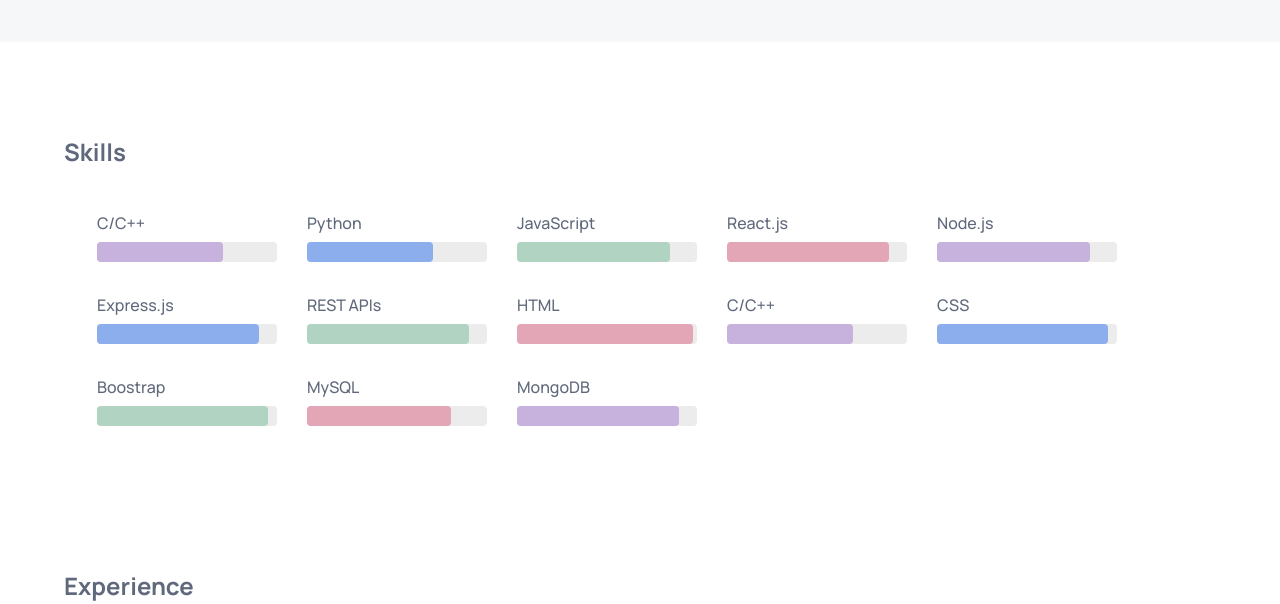
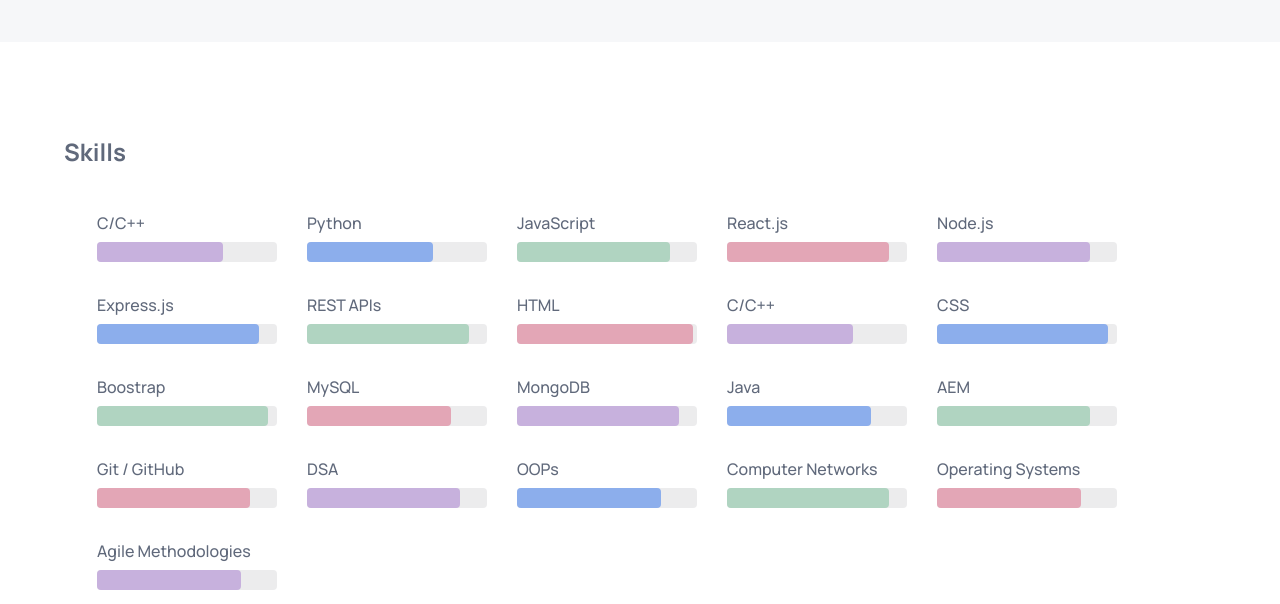
Before and after one commit to gauri02saxena/gauri02saxena.github.io, a plain HTML site: page index.html in a window 1280 px wide. Shown: the part 754-1358 px from the top of the page. Drawn offline with nearby package versions, Linux system fonts and the light colour scheme.

Commit message:
Updated portfolio

```diff
--- a/index.html
+++ b/index.html
@@ -158,7 +158,7 @@
                 data-reveal="top"
                 data-reveal-delay="0.75s"
               >
-                I'm a skilled full-stack developer, proficient in the Java and MERN-based development
+                I'm a skilled full-stack developer, proficient in the Java, MERN-based development
                 and multiple programming languages. My hands-on experience is
                 showcased in my portfolio, reflecting my commitment to
                 technology excellence.
@@ -206,6 +206,7 @@
                   ></div>
                 </div>
               </div>
+
 
               <div class="skill-item">
                 <div class="skill-name">JavaScript</div>
@@ -314,6 +315,86 @@
                   ></div>
                 </div>
               </div>
+
+              <div class="skill-item">
+  <div class="skill-name">Java</div>
+  <div class="bar">
+    <div
+      class="skill-bar"
+      style="width: 80%; background-color: #8caeec"
+    ></div>
+  </div>
+</div>
+
+<div class="skill-item">
+  <div class="skill-name">AEM</div>
+  <div class="bar">
+    <div
+      class="skill-bar"
+      style="width: 85%; background-color: #b0d4c1"
+    ></div>
+  </div>
+</div>
+
+<div class="skill-item">
+  <div class="skill-name">Git / GitHub</div>
+  <div class="bar">
+    <div
+      class="skill-bar"
+      style="width: 85%; background-color: #e3a6b6"
+    ></div>
+  </div>
+</div>
+<div class="skill-item">
+  <div class="skill-name">DSA</div>
+  <div class="bar">
+    <div
+      class="skill-bar"
+      style="width: 85%; background-color: #c7b1dd"
+    ></div>
+  </div>
+</div>
+
+<div class="skill-item">
+  <div class="skill-name">OOPs</div>
+  <div class="bar">
+    <div
+      class="skill-bar"
+      style="width: 80%; background-color: #8caeec"
+    ></div>
+  </div>
+</div>
+
+<div class="skill-item">
+  <div class="skill-name">Computer Networks</div>
+  <div class="bar">
+    <div
+      class="skill-bar"
+      style="width: 90%; background-color: #b0d4c1"
+    ></div>
+  </div>
+</div>
+
+<div class="skill-item">
+  <div class="skill-name">Operating Systems</div>
+  <div class="bar">
+    <div
+      class="skill-bar"
+      style="width: 80%; background-color: #e3a6b6"
+    ></div>
+  </div>
+</div>
+
+<div class="skill-item">
+  <div class="skill-name">Agile Methodologies</div>
+  <div class="bar">
+    <div
+      class="skill-bar"
+      style="width: 80%; background-color: #c7b1dd"
+    ></div>
+  </div>
+</div>
+
             </div>
           </div>
         </section>
```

----------

## Task prompt
State how many lines of the records above hold the word "developer", adding nothing beyond the number.

## Reply
2